# [What the task requires]
The answer must consist of every line in the data that contains "border".

-*-*-

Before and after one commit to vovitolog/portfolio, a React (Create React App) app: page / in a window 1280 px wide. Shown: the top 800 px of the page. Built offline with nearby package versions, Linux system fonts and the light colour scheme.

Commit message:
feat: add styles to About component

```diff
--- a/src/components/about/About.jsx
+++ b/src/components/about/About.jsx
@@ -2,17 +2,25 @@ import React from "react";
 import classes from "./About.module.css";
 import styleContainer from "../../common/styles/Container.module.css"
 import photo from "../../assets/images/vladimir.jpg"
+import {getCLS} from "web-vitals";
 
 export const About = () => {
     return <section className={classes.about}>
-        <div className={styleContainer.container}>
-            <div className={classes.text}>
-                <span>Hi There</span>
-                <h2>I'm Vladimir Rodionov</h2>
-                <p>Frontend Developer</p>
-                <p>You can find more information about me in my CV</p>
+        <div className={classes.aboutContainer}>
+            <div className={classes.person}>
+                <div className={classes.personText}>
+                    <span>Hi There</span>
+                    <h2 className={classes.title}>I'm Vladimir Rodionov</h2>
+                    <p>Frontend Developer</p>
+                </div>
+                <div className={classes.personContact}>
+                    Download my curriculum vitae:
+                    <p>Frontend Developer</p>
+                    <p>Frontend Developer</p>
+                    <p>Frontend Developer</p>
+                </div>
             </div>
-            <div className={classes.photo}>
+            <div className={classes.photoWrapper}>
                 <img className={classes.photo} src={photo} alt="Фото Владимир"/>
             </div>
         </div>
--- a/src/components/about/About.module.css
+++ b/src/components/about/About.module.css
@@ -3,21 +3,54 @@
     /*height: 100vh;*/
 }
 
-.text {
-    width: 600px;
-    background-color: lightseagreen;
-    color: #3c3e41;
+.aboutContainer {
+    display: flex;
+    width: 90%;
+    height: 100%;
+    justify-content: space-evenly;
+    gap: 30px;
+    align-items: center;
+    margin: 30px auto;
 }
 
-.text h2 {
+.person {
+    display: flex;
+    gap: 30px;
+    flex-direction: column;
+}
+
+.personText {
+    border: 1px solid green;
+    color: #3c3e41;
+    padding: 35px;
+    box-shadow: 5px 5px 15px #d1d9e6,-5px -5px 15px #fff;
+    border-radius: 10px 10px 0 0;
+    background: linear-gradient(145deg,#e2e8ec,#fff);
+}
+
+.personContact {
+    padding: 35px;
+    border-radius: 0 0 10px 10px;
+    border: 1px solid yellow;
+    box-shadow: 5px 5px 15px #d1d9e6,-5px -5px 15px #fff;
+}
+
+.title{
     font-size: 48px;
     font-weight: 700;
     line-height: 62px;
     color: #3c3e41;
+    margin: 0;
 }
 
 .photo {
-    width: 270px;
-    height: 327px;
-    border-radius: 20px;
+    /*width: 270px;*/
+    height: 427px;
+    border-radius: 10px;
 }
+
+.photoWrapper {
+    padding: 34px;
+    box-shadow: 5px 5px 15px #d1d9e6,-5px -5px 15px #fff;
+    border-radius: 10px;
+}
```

-*-*-

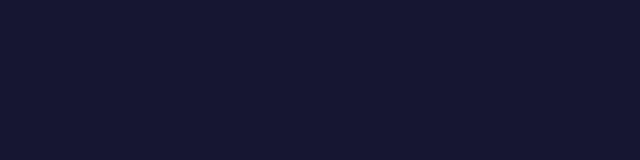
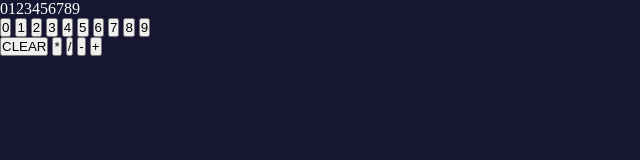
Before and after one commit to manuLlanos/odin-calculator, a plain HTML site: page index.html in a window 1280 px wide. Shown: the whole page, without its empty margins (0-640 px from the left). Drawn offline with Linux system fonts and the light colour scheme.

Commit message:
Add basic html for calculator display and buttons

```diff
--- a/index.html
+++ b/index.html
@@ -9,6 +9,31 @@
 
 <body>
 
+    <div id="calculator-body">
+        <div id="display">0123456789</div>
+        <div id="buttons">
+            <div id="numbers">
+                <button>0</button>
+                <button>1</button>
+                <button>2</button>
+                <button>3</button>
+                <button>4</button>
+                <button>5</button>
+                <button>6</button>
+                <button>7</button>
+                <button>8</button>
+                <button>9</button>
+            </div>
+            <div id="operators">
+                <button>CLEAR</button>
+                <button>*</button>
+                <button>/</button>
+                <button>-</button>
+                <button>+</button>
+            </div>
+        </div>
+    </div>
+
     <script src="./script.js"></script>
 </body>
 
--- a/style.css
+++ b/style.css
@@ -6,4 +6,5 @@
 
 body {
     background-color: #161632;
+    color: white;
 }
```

-*-*-

# [Solution to this task]
+    border: 1px solid green;
+    border-radius: 10px 10px 0 0;
+    border-radius: 0 0 10px 10px;
+    border: 1px solid yellow;
-    border-radius: 20px;
+    border-radius: 10px;
+    border-radius: 10px;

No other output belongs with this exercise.